REQUIREMENT:
In the entries that follow, the lines from the one with "rgba(244,98,42,0.4); border-radius: 20px;" through the one with "var(--muted); font-variant-numeric: tabular-nums;" are the ones to write out, exactly and with both ends included. Nothing else should appear.
--------
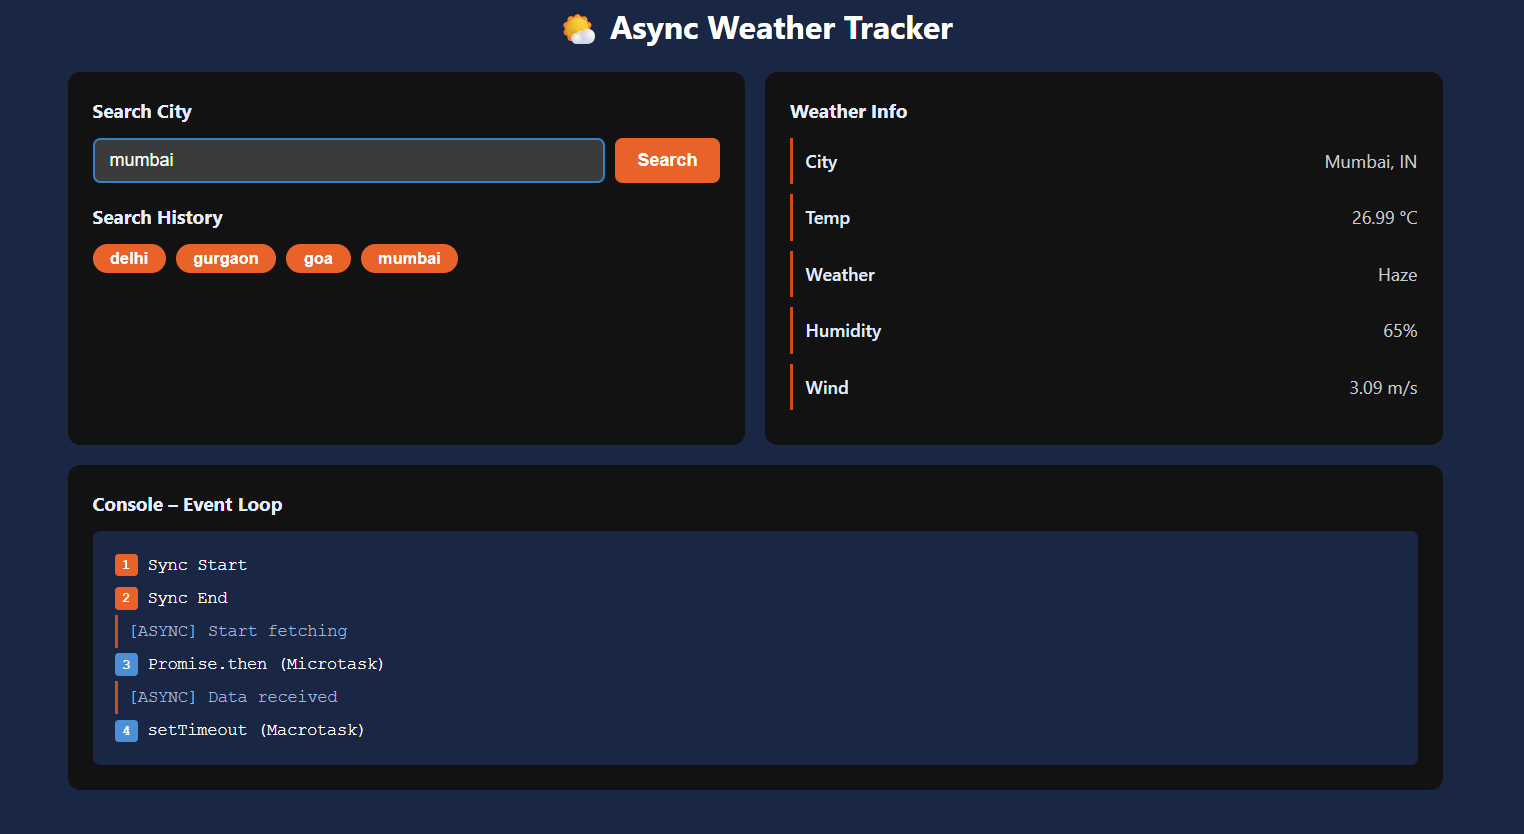
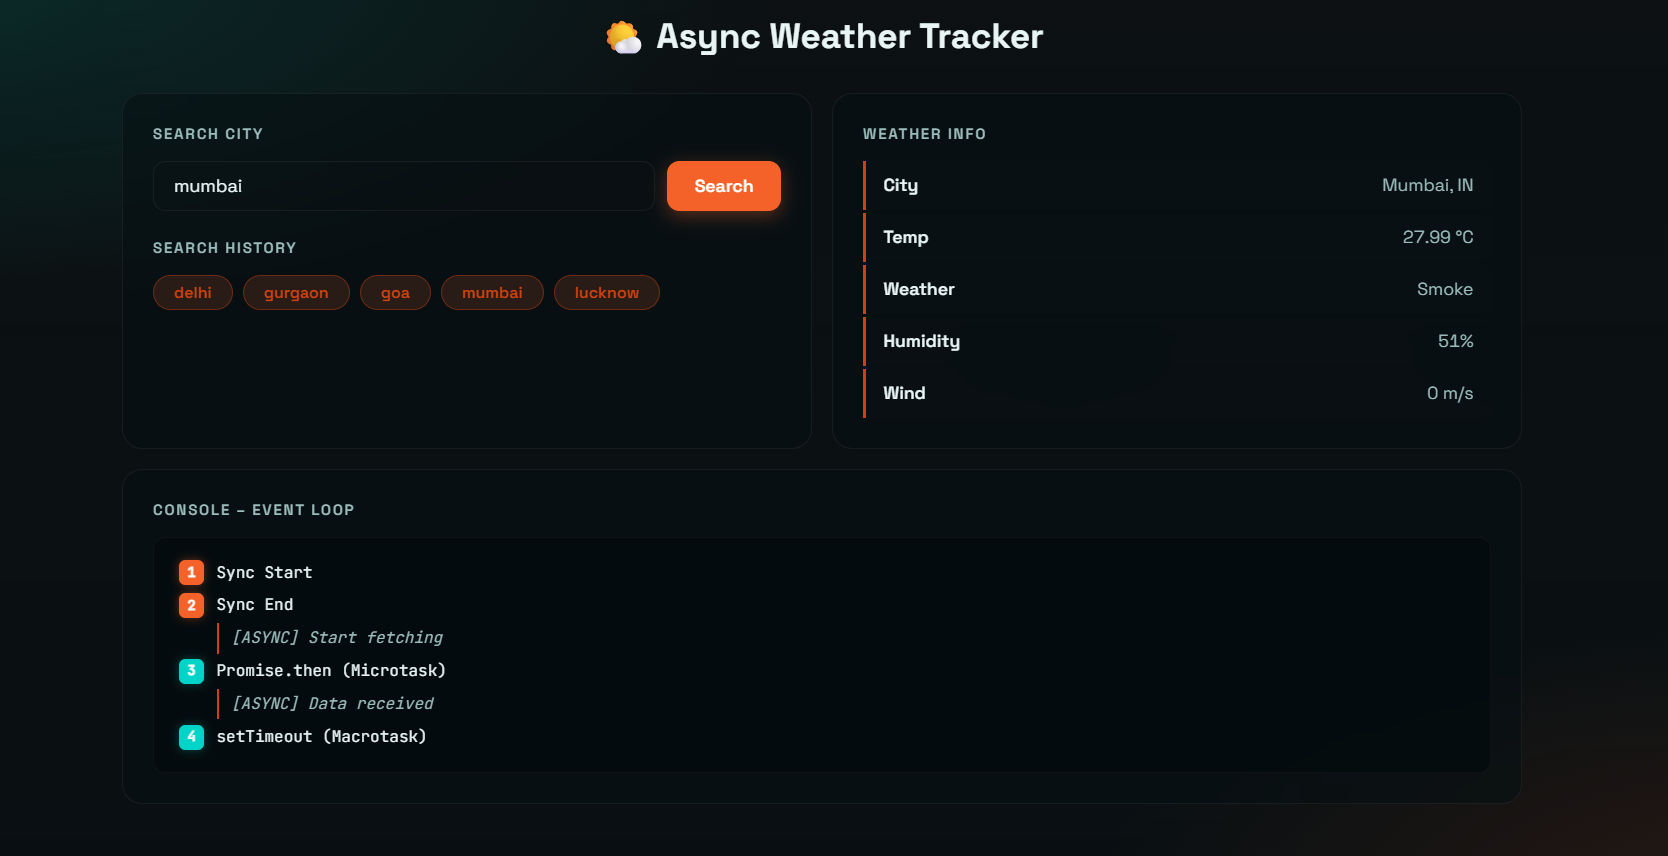
Output Sample update

diff --git a/style.css b/style.css
@@ -1,166 +1,155 @@
-* {
-  margin: 0;
-  padding: 0;
-  box-sizing: border-box;
+@import url('https://fonts.googleapis.com/css2?family=Space+Grotesk:wght@400;600;700&family=JetBrains+Mono&display=swap');
+
+*, *::before, *::after { margin: 0; padding: 0; box-sizing: border-box; }
+
+:root {
+  --bg:      #050e12;
+  --card:    rgba(5, 14, 18, 0.55);
+  --border:  rgba(255,255,255,0.18);
+  --accent:  #f4622a;
+  --accent2: #00d4c8;
+  --text:    #e8f5f4;
+  --muted:   #9bbdbb;
+  --dim:     #2e5250;
+  --con-bg:  rgba(2, 10, 13, 0.80);
 }
 
+/* ── Background ── */
 body {
-  background-color: #1a2744;
-  font-family: 'Segoe UI', sans-serif;
-  padding: 30px 20px;
+  min-height: 100vh;
+  font-family: 'Space Grotesk', sans-serif;
+  color: var(--text);
+  padding: 36px 24px 48px;
+  position: relative;
+  isolation: isolate;
+}
+
+body::before {
+  content: '';
+  position: fixed;
+  inset: 0;
+  z-index: -1;
+  background:
+    url('https://images.unsplash.com/photo-1504608524841-42584120d693?w=1800&q=80')
+    center / cover no-repeat;
+  filter: brightness(0.22) saturate(1.4);
+}
+
+/* dark gradient overlay so cards stay readable */
+body::after {
+  content: '';
+  position: fixed;
+  inset: 0;
+  z-index: -1;
+  background:
+    radial-gradient(ellipse 80% 60% at 0%   0%,   rgba(0,180,160,0.18) 0%, transparent 60%),
+    radial-gradient(ellipse 60% 50% at 100% 100%, rgba(244,98,42,0.12) 0%, transparent 60%),
+    linear-gradient(180deg, rgba(5,14,18,0.45) 0%, rgba(5,14,18,0.65) 100%);
 }
 
 .main-title {
-  text-align: center;
-  color: #fff;
-  font-size: 1.6rem;
-  margin-bottom: 20px;
+  text-align: center; font-size: 1.75rem; font-weight: 700; margin-bottom: 28px;
+  display: flex; align-items: center; justify-content: center; gap: 10px;
 }
 
 .container {
-  display: grid;
-  grid-template-columns: 1fr 1fr;
-  gap: 16px;
-  max-width: 1100px;
-  margin: 0 auto 16px auto;
+  display: grid; grid-template-columns: 1fr 1fr; gap: 16px;
+  max-width: 1120px; margin: 0 auto 16px;
 }
 
-.weatherForm,
-.info,
-.console-box {
-  background: #fff;
-  border-radius: 10px;
-  padding: 20px;
+.weatherForm, .info, .console-box {
+  background: var(--card);
+  border: 1px solid var(--border);
+  border-radius: 16px; padding: 24px;
+  backdrop-filter: blur(14px);
+  -webkit-backdrop-filter: blur(14px);
+  transition: border-color 0.2s, box-shadow 0.2s;
 }
-
-.console-box {
-  max-width: 1100px;
-  margin: 0 auto;
+.weatherForm:hover, .info:hover {
+  border-color: rgba(0,212,200,0.4);
+  box-shadow: 0 8px 32px rgba(0,0,0,0.5), 0 0 0 1px rgba(0,212,200,0.08);
 }
+.console-box { max-width: 1120px; margin: 0 auto; }
 
 h3 {
-  font-size: 0.95rem;
-  font-weight: 700;
-  color: #1a2744;
-  margin-bottom: 12px;
+  font-size: 0.75rem; font-weight: 600; letter-spacing: 0.12em;
+  text-transform: uppercase; color: var(--muted); margin-bottom: 14px;
 }
 
-#form {
-  display: flex;
-  gap: 8px;
-  margin-bottom: 16px;
-}
+#form { display: flex; gap: 10px; margin-bottom: 22px; }
 
 #city {
-  flex: 1;
-  padding: 8px 12px;
-  border: 2px solid #4a90d9;
-  border-radius: 6px;
-  font-size: 0.9rem;
-  outline: none;
+  flex: 1; padding: 10px 16px;
+  background: rgba(255,255,255,0.07);
+  border: 1px solid rgba(255,255,255,0.2);
+  border-radius: 10px; font-family: inherit; font-size: 0.9rem;
+  color: var(--text); outline: none;
+  transition: border-color 0.2s, box-shadow 0.2s;
 }
+#city::placeholder { color: var(--dim); }
+#city:focus { border-color: var(--accent2); box-shadow: 0 0 0 3px rgba(0,212,200,0.18); }
 
 #form button {
-  padding: 8px 18px;
-  background: #e8622a;
-  color: #fff;
-  border: none;
-  border-radius: 6px;
-  font-size: 0.9rem;
-  font-weight: 600;
-  cursor: pointer;
+  padding: 10px 22px; background: var(--accent); color: #fff; border: none;
+  border-radius: 10px; font-family: inherit; font-size: 0.88rem; font-weight: 600;
+  cursor: pointer; box-shadow: 0 4px 14px rgba(244,98,42,0.35);
+  transition: background 0.2s, transform 0.15s;
 }
+#form button:hover { background: #ff7040; transform: translateY(-1px); }
 
-#form button:hover {
-  background: #cf4f1f;
-}
-
-.historyBtn {
-  display: flex;
-  flex-wrap: wrap;
-  gap: 8px;
-}
-
+.historyBtn { display: flex; flex-wrap: wrap; gap: 8px; }
 .pill {
-  background: #e8622a;
-  color: #fff;
-  border: none;
-  border-radius: 20px;
-  padding: 4px 14px;
-  font-size: 0.82rem;
-  font-weight: 600;
-  cursor: pointer;
+  background: rgba(244,98,42,0.14); color: var(--accent);
+  border: 1px solid rgba(244,98,42,0.4); border-radius: 20px;
+  padding: 5px 16px; font-family: inherit; font-size: 0.8rem; font-weight: 600;
+  cursor: pointer; transition: background 0.2s, transform 0.15s;
 }
+.pill:hover { background: rgba(244,98,42,0.3); transform: translateY(-1px); }
 
-.pill:hover {
-  background: #cf4f1f;
-}
-
+.weather-details { display: flex; flex-direction: column; gap: 2px; }
 .weather-row {
-  display: flex;
-  justify-content: space-between;
-  padding: 9px 0 9px 10px;
-  border-left: 3px solid #e8622a;
-  margin-bottom: 8px;
-  font-size: 0.9rem;
+  display: flex; justify-content: space-between; align-items: center;
+  padding: 11px 14px; border-left: 3px solid var(--accent);
+  border-radius: 0 8px 8px 0; background: rgba(255,255,255,0.04);
+  font-size: 0.88rem; transition: background 0.2s; animation: rowIn 0.3s ease both;
 }
+.weather-row:hover { background: rgba(255,255,255,0.08); }
+.weather-row span:first-child { font-weight: 600; }
+.weather-row span:last-child  { color: var(--muted); font-variant-numeric: tabular-nums; }
+.weather-row:nth-child(1){animation-delay:.05s} .weather-row:nth-child(2){animation-delay:.10s}
+.weather-row:nth-child(3){animation-delay:.15s} .weather-row:nth-child(4){animation-delay:.20s}
+.weather-row:nth-child(5){animation-delay:.25s}
 
-.weather-row span:first-child {
-  font-weight: 600;
-  color: #1a2744;
-}
+@keyframes rowIn { from{opacity:0;transform:translateX(-8px)} to{opacity:1;transform:translateX(0)} }
 
-.weather-row span:last-child {
-  color: #444;
+.error-msg, .weather-details p {
+  font-size: 0.88rem; padding: 10px 14px;
+  border-left: 3px solid var(--accent); border-radius: 0 8px 8px 0;
+  background: rgba(244,98,42,0.08);
 }
-
-.error-msg {
-  color: #e8622a;
-  font-weight: 600;
-  font-size: 0.9rem;
-  padding-left: 10px;
-  border-left: 3px solid #e8622a;
-}
+.error-msg { color: var(--accent); font-weight: 600; }
+.weather-details p { color: var(--muted); border-color: rgba(255,255,255,0.2); background: rgba(255,255,255,0.03); }
 
 .console-output {
-  background: #1a2744;
-  border-radius: 6px;
-  padding: 14px 18px;
-  min-height: 110px;
-  font-family: 'Courier New', monospace;
-  font-size: 0.83rem;
-  line-height: 2;
+  background: var(--con-bg); border: 1px solid rgba(255,255,255,0.1);
+  border-radius: 10px; padding: 16px 20px; min-height: 120px;
+  font-family: 'JetBrains Mono', monospace; font-size: 0.8rem; line-height: 1.9;
+  display: flex; flex-direction: column; gap: 2px;
 }
-
-.log-line {
-  display: flex;
-  align-items: center;
-  gap: 8px;
-  color: #fff;
-}
+.log-line { display: flex; align-items: center; gap: 10px; animation: fadeUp 0.2s ease both; }
+@keyframes fadeUp { from{opacity:0;transform:translateY(4px)} to{opacity:1;transform:translateY(0)} }
 
 .badge {
-  width: 18px;
-  height: 18px;
-  border-radius: 3px;
-  flex-shrink: 0;
-  display: flex;
-  align-items: center;
-  justify-content: center;
-  font-size: 0.7rem;
-  font-weight: 700;
-  color: #fff;
+  min-width: 20px; height: 20px; border-radius: 5px; flex-shrink: 0;
+  display: flex; align-items: center; justify-content: center;
+  font-size: 0.68rem; font-weight: 700; color: #fff;
 }
-
-.orange { background: #e8622a; }
-.blue   { background: #4a90d9; }
-
-.async-line {
-  color: #a0b4d6;
-  border-left: 3px solid #e8622a;
-  padding-left: 8px;
-}
+.orange { background: var(--accent);  box-shadow: 0 0 8px rgba(244,98,42,0.4); }
+.blue   { background: var(--accent2); box-shadow: 0 0 8px rgba(0,212,200,0.3); }
+.async-line { color: var(--muted); font-style: italic; border-left: 2px solid var(--accent); padding-left: 10px; margin-left: 30px; }
 
 @media (max-width: 700px) {
   .container { grid-template-columns: 1fr; }
+  .main-title { font-size: 1.3rem; }
+  body { padding: 24px 16px 40px; }
 }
--------
YOUR RESPONSE:
+  border: 1px solid rgba(244,98,42,0.4); border-radius: 20px;
+  padding: 5px 16px; font-family: inherit; font-size: 0.8rem; font-weight: 600;
+  cursor: pointer; transition: background 0.2s, transform 0.15s;
 }
+.pill:hover { background: rgba(244,98,42,0.3); transform: translateY(-1px); }
 
-.pill:hover {
-  background: #cf4f1f;
-}
-
+.weather-details { display: flex; flex-direction: column; gap: 2px; }
 .weather-row {
-  display: flex;
-  justify-content: space-between;
-  padding: 9px 0 9px 10px;
-  border-left: 3px solid #e8622a;
-  margin-bottom: 8px;
-  font-size: 0.9rem;
+  display: flex; justify-content: space-between; align-items: center;
+  padding: 11px 14px; border-left: 3px solid var(--accent);
+  border-radius: 0 8px 8px 0; background: rgba(255,255,255,0.04);
+  font-size: 0.88rem; transition: background 0.2s; animation: rowIn 0.3s ease both;
 }
+.weather-row:hover { background: rgba(255,255,255,0.08); }
+.weather-row span:first-child { font-weight: 600; }
+.weather-row span:last-child  { color: var(--muted); font-variant-numeric: tabular-nums; }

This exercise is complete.